First Person Narrative

Based on an interview of Abrianne Rhoad conducted by Joanna Krause

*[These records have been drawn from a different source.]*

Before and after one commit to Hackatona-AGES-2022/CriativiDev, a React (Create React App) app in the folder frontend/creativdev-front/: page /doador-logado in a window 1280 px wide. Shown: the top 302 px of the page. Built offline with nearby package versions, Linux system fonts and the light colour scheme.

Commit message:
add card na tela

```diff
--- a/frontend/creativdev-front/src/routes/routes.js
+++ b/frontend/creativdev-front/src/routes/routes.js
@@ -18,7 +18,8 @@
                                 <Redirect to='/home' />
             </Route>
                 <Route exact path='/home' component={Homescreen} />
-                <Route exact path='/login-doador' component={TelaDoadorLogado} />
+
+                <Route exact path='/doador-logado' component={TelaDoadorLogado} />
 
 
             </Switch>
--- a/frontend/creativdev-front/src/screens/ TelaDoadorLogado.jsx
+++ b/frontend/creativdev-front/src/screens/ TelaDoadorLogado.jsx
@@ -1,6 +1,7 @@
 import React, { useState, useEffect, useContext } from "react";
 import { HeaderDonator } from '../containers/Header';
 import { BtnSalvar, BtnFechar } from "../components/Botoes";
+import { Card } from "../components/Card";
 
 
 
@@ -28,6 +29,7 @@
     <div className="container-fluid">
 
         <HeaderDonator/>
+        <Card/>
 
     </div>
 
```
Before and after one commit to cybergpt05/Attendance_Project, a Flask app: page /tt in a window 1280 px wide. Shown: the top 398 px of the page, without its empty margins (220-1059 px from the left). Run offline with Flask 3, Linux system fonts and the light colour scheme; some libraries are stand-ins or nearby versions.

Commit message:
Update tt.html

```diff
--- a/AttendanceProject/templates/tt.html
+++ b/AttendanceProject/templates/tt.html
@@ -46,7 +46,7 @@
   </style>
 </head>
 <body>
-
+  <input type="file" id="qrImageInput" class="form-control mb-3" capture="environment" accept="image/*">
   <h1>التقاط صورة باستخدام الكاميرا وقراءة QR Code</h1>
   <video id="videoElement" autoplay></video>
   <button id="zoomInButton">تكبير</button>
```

Upon my arrival at Washington & Jefferson College, I knew I had to be involved in the arts, one way or another.  I learned about Bottega Art Club through the President, Emily Sciulli, who was ultimately the one who convinced me to join.  At first, I was skeptical.  I didn't have the time or resources to be in such a thing as an Art Club, no matter how badly I wanted to.  Then, Emily elaborated on the happenings done by Club members.  There are no weekly meetings, simply monthly get-togethers to discuss upcoming gallery openings and events.  Instead of strict rules and regulations, the conversations were laid back and interesting.  I even met some students who would soon become some of my closest friends.